## EXERCISE DESCRIPTION
The lines of the records that include "shown" should all be copied.

[Itemized modification records]
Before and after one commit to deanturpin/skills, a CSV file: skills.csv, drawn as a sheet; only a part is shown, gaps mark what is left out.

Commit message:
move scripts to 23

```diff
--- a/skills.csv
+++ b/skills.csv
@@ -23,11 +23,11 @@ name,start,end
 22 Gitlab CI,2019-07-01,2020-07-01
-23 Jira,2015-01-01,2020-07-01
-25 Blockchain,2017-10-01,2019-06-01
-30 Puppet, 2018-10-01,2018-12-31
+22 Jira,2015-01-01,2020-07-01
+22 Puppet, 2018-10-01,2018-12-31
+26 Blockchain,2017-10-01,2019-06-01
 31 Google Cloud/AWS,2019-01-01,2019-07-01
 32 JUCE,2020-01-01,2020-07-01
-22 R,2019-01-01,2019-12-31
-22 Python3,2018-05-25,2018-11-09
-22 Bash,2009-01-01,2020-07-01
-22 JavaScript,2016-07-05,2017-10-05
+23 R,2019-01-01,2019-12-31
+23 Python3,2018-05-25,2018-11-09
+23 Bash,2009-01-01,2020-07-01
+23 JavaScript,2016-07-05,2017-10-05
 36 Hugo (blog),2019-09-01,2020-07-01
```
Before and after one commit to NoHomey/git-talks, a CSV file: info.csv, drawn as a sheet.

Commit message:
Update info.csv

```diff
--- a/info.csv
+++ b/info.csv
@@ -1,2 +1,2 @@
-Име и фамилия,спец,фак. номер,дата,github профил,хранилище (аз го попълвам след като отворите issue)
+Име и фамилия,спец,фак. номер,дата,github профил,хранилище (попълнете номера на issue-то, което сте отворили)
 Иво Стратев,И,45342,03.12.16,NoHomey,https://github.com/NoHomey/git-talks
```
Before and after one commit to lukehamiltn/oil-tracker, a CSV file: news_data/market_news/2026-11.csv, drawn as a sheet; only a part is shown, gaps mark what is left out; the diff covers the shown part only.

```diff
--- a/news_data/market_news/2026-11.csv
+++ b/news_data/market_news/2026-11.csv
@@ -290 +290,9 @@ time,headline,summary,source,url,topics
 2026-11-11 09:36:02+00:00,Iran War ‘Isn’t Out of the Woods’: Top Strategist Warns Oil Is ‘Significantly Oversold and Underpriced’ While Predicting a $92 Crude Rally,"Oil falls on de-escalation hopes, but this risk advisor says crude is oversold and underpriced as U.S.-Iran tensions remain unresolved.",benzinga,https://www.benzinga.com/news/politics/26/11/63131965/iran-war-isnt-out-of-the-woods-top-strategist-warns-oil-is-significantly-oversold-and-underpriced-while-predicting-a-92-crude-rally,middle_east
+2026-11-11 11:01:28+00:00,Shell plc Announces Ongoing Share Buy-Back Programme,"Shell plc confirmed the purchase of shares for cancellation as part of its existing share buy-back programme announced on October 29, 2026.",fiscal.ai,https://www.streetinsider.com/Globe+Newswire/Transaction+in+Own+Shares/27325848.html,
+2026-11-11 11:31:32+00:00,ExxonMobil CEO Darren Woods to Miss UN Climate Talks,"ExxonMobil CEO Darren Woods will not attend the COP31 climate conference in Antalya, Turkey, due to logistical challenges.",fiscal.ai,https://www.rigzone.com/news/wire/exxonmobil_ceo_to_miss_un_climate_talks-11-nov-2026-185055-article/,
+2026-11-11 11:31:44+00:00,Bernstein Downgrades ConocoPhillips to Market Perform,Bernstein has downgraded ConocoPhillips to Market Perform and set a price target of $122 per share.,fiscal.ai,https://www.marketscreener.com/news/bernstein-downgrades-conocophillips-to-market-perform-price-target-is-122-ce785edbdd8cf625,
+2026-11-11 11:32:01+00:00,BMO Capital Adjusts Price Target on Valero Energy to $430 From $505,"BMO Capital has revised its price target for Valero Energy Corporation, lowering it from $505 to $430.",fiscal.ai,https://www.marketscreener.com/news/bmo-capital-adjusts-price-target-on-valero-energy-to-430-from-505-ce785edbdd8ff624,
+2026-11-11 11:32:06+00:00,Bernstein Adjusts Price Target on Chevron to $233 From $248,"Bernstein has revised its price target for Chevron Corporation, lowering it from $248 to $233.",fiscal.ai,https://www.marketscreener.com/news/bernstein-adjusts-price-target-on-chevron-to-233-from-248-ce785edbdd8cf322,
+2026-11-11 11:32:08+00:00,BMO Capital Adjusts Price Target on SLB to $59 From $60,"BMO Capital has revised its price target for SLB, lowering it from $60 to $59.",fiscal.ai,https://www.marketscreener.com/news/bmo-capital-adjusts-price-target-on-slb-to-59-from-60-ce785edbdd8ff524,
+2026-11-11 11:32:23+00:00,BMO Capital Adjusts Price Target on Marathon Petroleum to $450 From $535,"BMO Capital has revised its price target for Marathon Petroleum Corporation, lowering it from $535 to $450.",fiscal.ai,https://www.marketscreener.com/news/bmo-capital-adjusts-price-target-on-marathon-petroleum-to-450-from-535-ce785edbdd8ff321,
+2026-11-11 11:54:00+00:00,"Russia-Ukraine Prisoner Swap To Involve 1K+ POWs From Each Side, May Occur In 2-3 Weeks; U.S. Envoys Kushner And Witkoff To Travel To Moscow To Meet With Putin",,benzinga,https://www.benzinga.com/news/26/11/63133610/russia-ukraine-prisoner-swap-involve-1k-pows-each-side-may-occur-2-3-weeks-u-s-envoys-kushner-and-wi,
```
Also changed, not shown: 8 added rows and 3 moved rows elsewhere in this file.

## OUTPUT FOR THIS TASK
Before and after one commit to deanturpin/skills, a CSV file: skills.csv, drawn as a sheet; only a part is shown, gaps mark what is left out.
Before and after one commit to lukehamiltn/oil-tracker, a CSV file: news_data/market_news/2026-11.csv, drawn as a sheet; only a part is shown, gaps mark what is left out; the diff covers the shown part only.
Also changed, not shown: 8 added rows and 3 moved rows elsewhere in this file.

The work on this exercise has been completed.